On top of that, when somebody is bereaved by suicide, they are themselves at greater risk of taking their own life. These figures may only be the tip of the iceberg as they don’t show the number of people who may be contemplating suicide.
It can be very hard to understand why someone has reached the point where they are considering ending their life. The idea that someone is feeling suicidal and is considering or wants to end their life can be a very challenging and difficult concept for many people to fully understand.
What makes someone think of suicide?
Suicidal thoughts can range from creating a detailed plan of how to commit suicide to having a fleeting consideration of suicide. Anyone of any race, gender, age or socioeconomic status may feel suicidal at any point in their lives. Even someone who seems to be happy or appears to “have it all” can be vulnerable to suicidal thoughts.
Suicidal thoughts are a symptom of an underlying problem, and can occur when a person feels that they are no longer able to cope with an overwhelming situation. This could stem from, for example, financial problems, the death of a loved one, the end of a relationship, or a debilitating illness or health condition.
Some other common situations or life events that might cause suicidal thoughts include:
- A family history of child abuse, neglect, or trauma.
- A family history of violence or suicide.
- A feeling of being trapped or of hopelessness or helplessness.
- A feeling of intolerable emotional pain.
- A feeling of isolation or loneliness.
- A loss of work, friends, finances, or a loved one.
- Experiencing bullying or trauma.

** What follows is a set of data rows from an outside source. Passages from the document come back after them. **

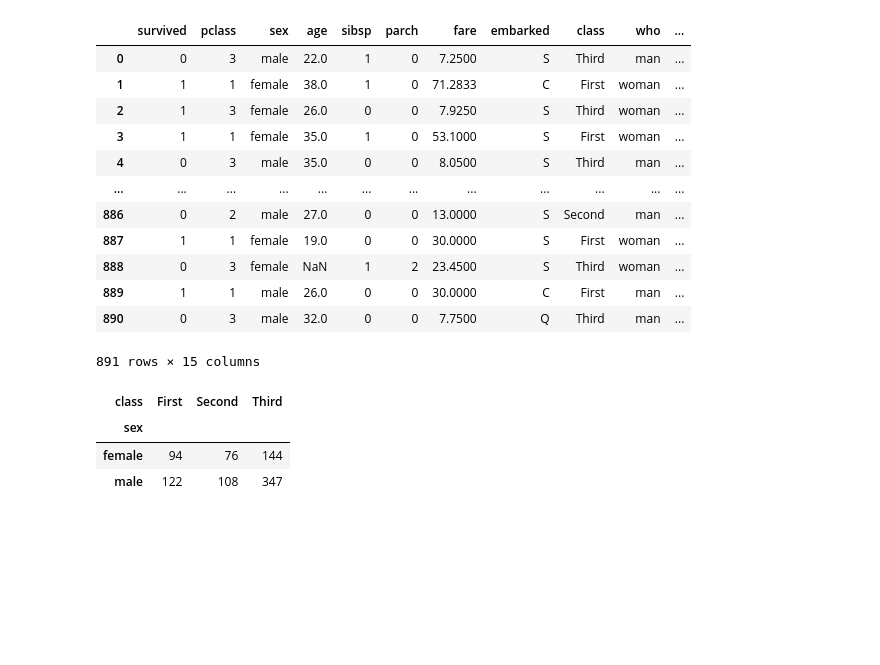
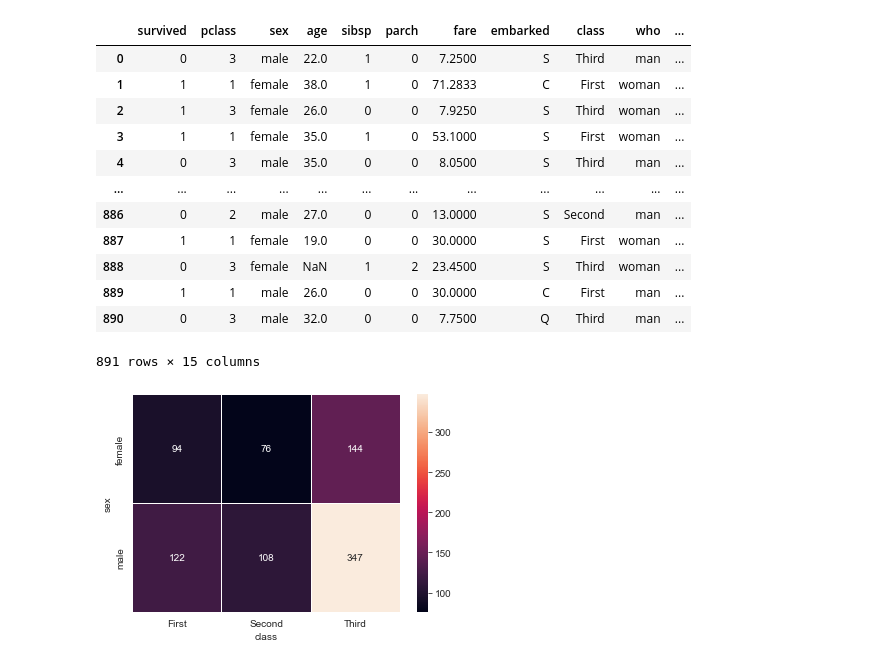
Before and after one commit to WujinK/3.17-, a Jupyter notebook: seaborn연습.ipynb, the cells around one changed output. Cells and saved outputs as stored; diff of their text form; code cells hidden in the pictures; blank space fills up the shorter version.

```diff
--- a/seaborn연습.ipynb
+++ b/seaborn연습.ipynb
@@ -186,9 +186,8 @@ sns.heatmap(x="class", y = "", data= titanic)
 # %%
 tit = titanic.pivot_table(index = ["sex"], columns=["class"], aggfunc='size')
 # aggfunc => 데이터 축약할 때 사용하는 것
-tit
+sns.heatmap(tit, annot = True, fmt="d", linewidths=1)
+# linewidths  => 저 박스 별로 간격 띄우기
+plt.show()
 # %% [output]
-| class | First | Second | Third |
-| sex |  |  |  |
-| female | 94 | 76 | 144 |
-| male | 122 | 108 | 347 |
+[figure, added]
```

- Experiencing legal problems or debt.
- Experiencing grief.
- Having attempted suicide before.
- No family or friends as support for issues such as identifying as LGBTQ+.
- Not being able to access care for mental health issues.
- Not seeking help due to fear or stigma.
- Stress due to discrimination and prejudice.
There are also a number of physical and mental health conditions that increase the risk factor of suicidal thoughts, including but not limited to:
Having any of the risk factors for suicidal thoughts does not mean that suicide is inevitable; however, they may indicate that you should be on the watch for warning signs.
What are the warning signs that someone feels suicidal?
Warning signs for suicidal thoughts are never easy to identify as there isn’t really any typical pattern of behaviour.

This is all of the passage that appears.